The prevention of 14 Israeli tourists from disembarking from their Norwegian cruise ship in Tunisia was because they didn’t have visas and had nothing to do with politics, according to Tunisia’s new tourism minister.
Tunisian authorities stopped the Israelis from leaving a Norwegian Cruise Line ship last week, prompting the company to accuse Tunisia of discrimination and cancel future stops in Tunisia.
The Anti-Defamation League (ADL) had praised Norwegian Cruise Line for its “courageous and responsible” decision.
“Like all countries in the world, there are procedures that have to be followed to get visas or entry permissions, which have nothing to do with certain nationalities,” Tourism Minister Amel Karboul told journalists. “We are a welcoming and tolerant country, but we are also a country of law.”
Tourism is a key industry in Tunisia and makes up 7.5 percent of its gross domestic product. In the aftermath of its 2011 revolution, however, tourists stayed away amid the unrest, strikes and terrorist attacks.

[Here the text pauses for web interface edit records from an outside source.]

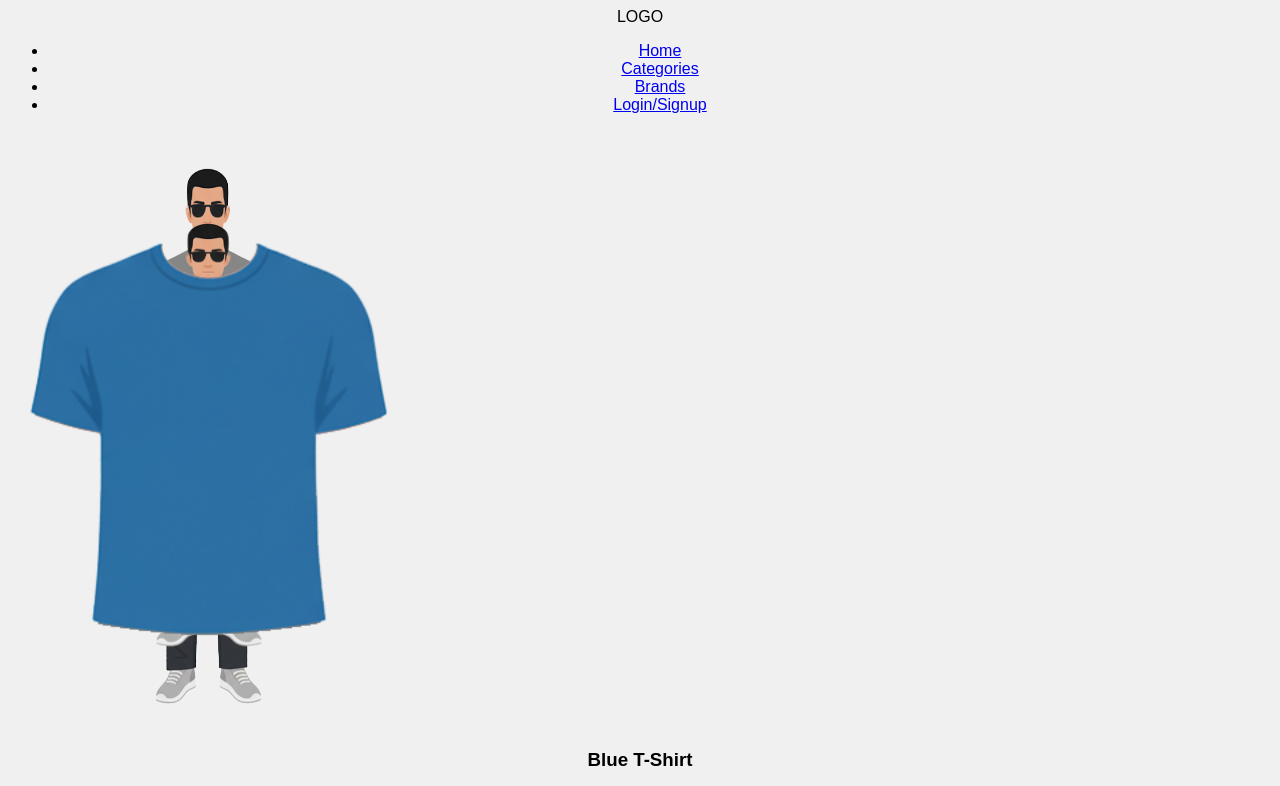
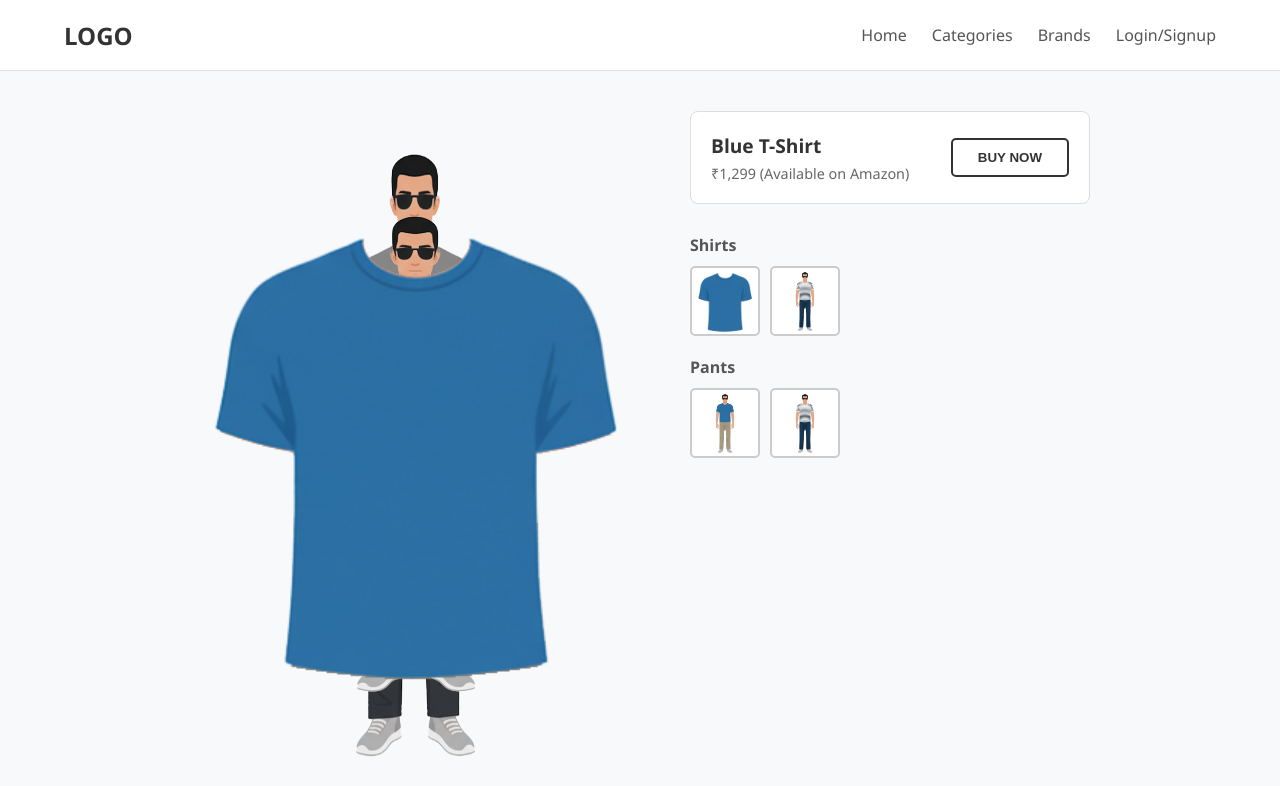
Before and after one commit to avinashdarde/virtual-try-on, a plain HTML site: page index.html in a window 1280 px wide. Shown: the top 786 px of the page. Drawn offline with Linux system fonts and the light colour scheme.

Commit message:
Update style.css

```diff
--- a/style.css
+++ b/style.css
@@ -1,49 +1,81 @@
+/* Basic Reset and Fonts */
+* {
+    margin: 0;
+    padding: 0;
+    box-sizing: border-box;
+}
+
 body {
-    font-family: sans-serif;
-    background-color: #f0f0f0;
-    text-align: center;
+    font-family: 'Segoe UI', 'Roboto', 'Helvetica Neue', sans-serif;
+    background-color: #f8f9fa;
+    color: #333;
 }
-.main-container {
+
+/* Header and Navbar */
+header {
+    background-color: #ffffff;
+    border-bottom: 1px solid #e0e0e0;
+    padding: 0 5%;
+}
+
+.navbar {
+    display: flex;
+    justify-content: space-between;
+    align-items: center;
+    height: 70px;
+}
+
+.logo {
+    font-size: 1.5rem;
+    font-weight: bold;
+}
+
+.nav-links {
+    list-style: none;
+    display: flex;
+    gap: 25px;
+}
+
+.nav-links a {
+    text-decoration: none;
+    color: #555;
+    font-weight: 500;
+    transition: color 0.3s;
+}
+
+.nav-links a:hover {
+    color: #007bff;
+}
+
+/* Main Content Area */
+main {
     display: flex;
     justify-content: center;
     align-items: flex-start;
-    gap: 40px;
-    margin-top: 30px;
+    padding: 40px 20px;
+    gap: 50px;
 }
-.clothing-options {
-    background-color: white;
-    padding: 20px;
-    border-radius: 8px;
-    box-shadow: 0 2px 5px rgba(0,0,0,0.1);
+
+/* Avatar Area */
+.try-on-area {
+    flex-basis: 450px;
 }
-.option-image {
-    width: 80px;
-    height: 80px;
-    border: 2px solid #ccc;
-    border-radius: 5px;
-    margin: 5px;
-    cursor: pointer;
-    object-fit: contain;
-}
-.option-image:hover {
-    border-color: #007bff;
-}
+
 .avatar-container {
     position: relative;
-    width: 400px;
-    height: 600px;
+    width: 100%;
+    /* Maintain aspect ratio */
+    padding-top: 150%; /* Adjust this percentage based on your avatar's height/width ratio */
 }
-.avatar-base {
-    width: 100%;
-    height: 100%;
-}
-#worn-items {
+
+.avatar-base, #worn-items {
     position: absolute;
     top: 0;
     left: 0;
     width: 100%;
     height: 100%;
 }
+
 #worn-shirt, #worn-pants {
     position: absolute;
     top: 0;
@@ -52,5 +84,77 @@ body {
     height: 100%;
     object-fit: contain;
 }
+
 #worn-shirt { z-index: 2; }
 #worn-pants { z-index: 1; }
+
+/* Controls and Product Info Area */
+.controls-area {
+    flex-basis: 400px;
+}
+
+#product-info-box {
+    background-color: #ffffff;
+    border: 1px solid #ddd;
+    border-radius: 8px;
+    padding: 20px;
+    display: flex;
+    justify-content: space-between;
+    align-items: center;
+    margin-bottom: 30px;
+}
+
+.product-details h3 {
+    margin-bottom: 5px;
+    font-size: 1.2rem;
+}
+
+.product-details p {
+    color: #666;
+    font-size: 0.9rem;
+}
+
+.buy-now-button {
+    background-color: #fff;
+    color: #333;
+    border: 2px solid #333;
+    padding: 10px 25px;
+    font-weight: bold;
+    cursor: pointer;
+    border-radius: 5px;
+    transition: all 0.3s;
+}
+
+.buy-now-button:hover {
+    background-color: #333;
+    color: #fff;
+}
+
+/* Clothing Options */
+.clothing-selector h4 {
+    margin-bottom: 10px;
+    font-size: 1rem;
+    color: #555;
+    text-align: left;
+}
+.options-container {
+    display: flex;
+    flex-wrap: wrap;
+    gap: 10px;
+    margin-bottom: 20px;
+}
+
+.option-image {
+    width: 70px;
+    height: 70px;
+    border: 2px solid #ccc;
+    border-radius: 5px;
+    cursor: pointer;
+    object-fit: contain;
+    background-color: #fff;
+    transition: border-color 0.3s;
+}
+
+.option-image:hover {
+    border-color: #007bff;
+}
```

After three years, the number of arrivals is only just beginning to approach the levels of 2010. Karboul expressed her hope that 2014 would see 7 million tourists, up from the 6.2 million last year.
Arrivals in the first two months of the year have been good and she expressed high hope that there would be a flood of Jewish and Israeli visitors for the annual pilgrimage to the ancient synagogue of Djerba in mid-May.

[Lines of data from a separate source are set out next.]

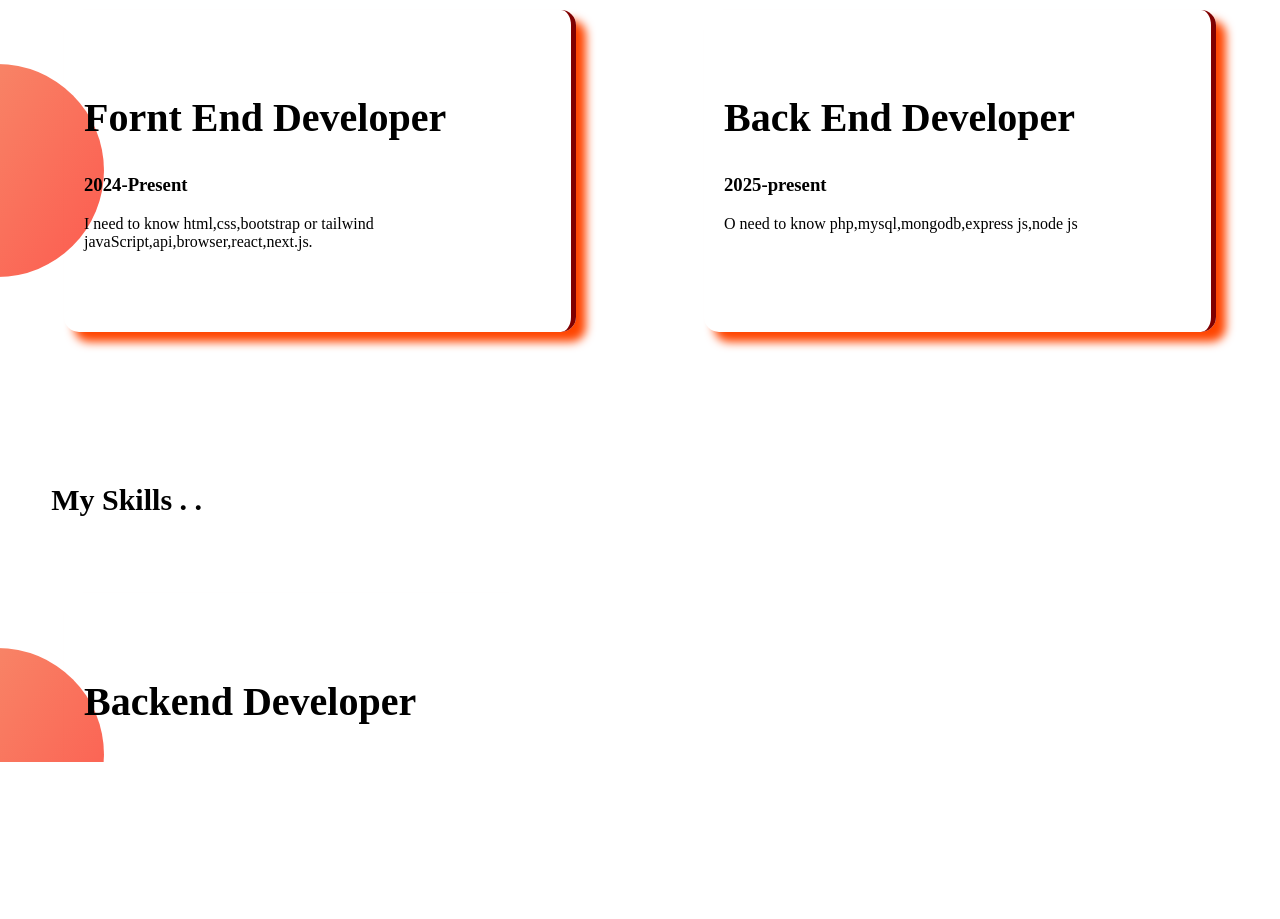
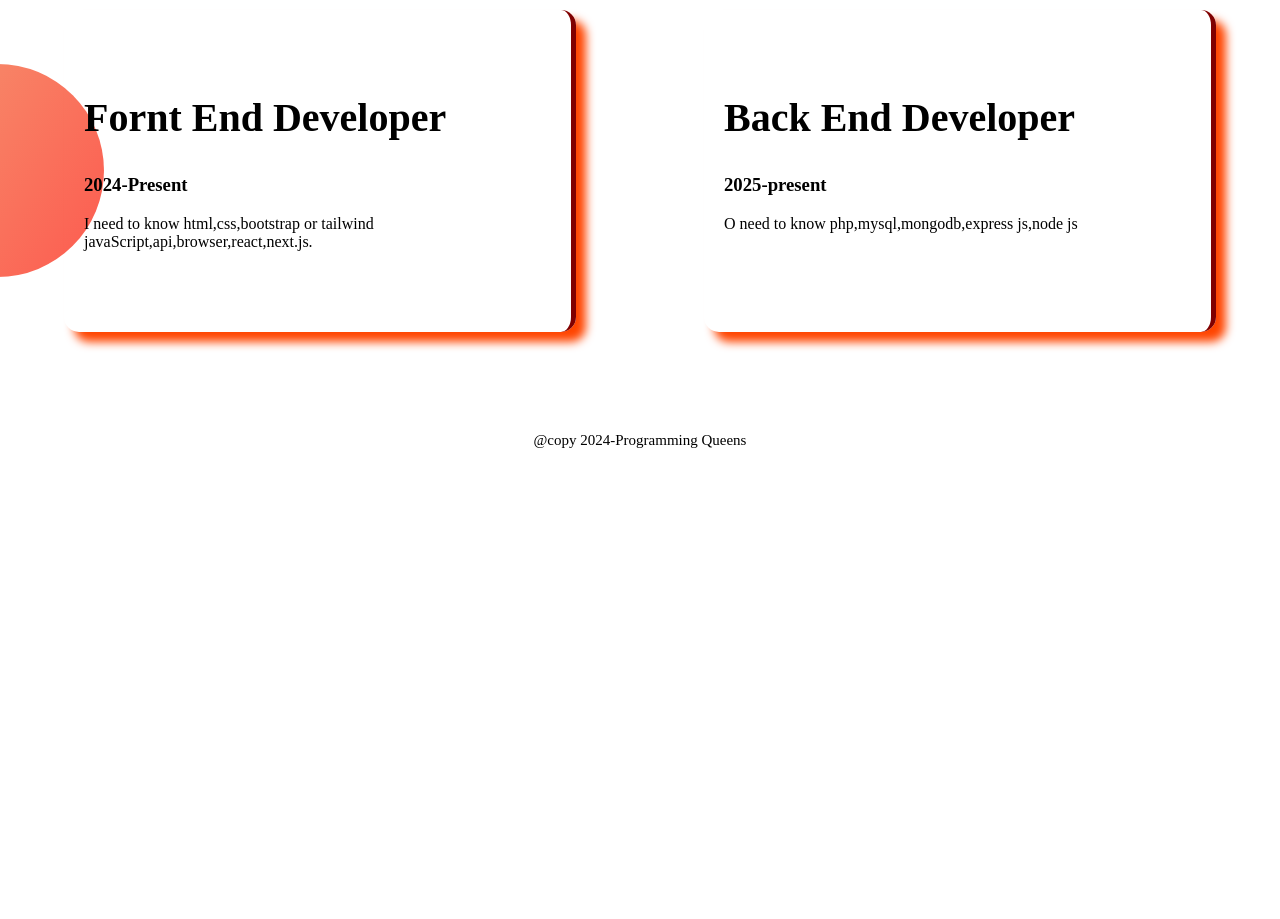
Before and after one commit to sefabinteSumaiya/project-my, a plain HTML site: page index.html in a window 1280 px wide. Shown: the part 1271-2190 px from the top of the page. After the commit the page ends 1735 px from the top, so only its background shows below. Drawn offline with Linux system fonts and the light colour scheme.

Commit message:
section design

```diff
--- a/index.html
+++ b/index.html
@@ -52,23 +52,7 @@
             </div>
         </div>
     </section>
-    <section >
-        <h1 class="myskills">My Skills . .</h1>
-        <div class="fluid-container bg">
-            <div class="half-width box1">
-                <h2 class="h2-width">Backend Developer</h2>
-                <h3 class="rong">2024-Present</h3>
-                <p>I need to know html,css,bootstrap or tailwind<br>
-                   javaScript,api,browser,react,next.js.
-                </p>
-            </div>
-            <div class="half-width box1">
-                <h2 class="h2-width">BackEnd Developer</h2>
-                <h3 class="rong">2025-present</h3>
-                <p>O need to know php,mysql,mongodb,express js,node js</p>
-            </div>
-        </div>
-    </section>
+
     <footer>
         <p>@copy 2024-Programming Queens</p>
 
```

The first woman to hold the tourism portfolio, Karboul was initially criticized upon taking the job when it was discovered she had transited through Israel once on a flight. Prime Minister Mehdi Jomaa, however, stood by her.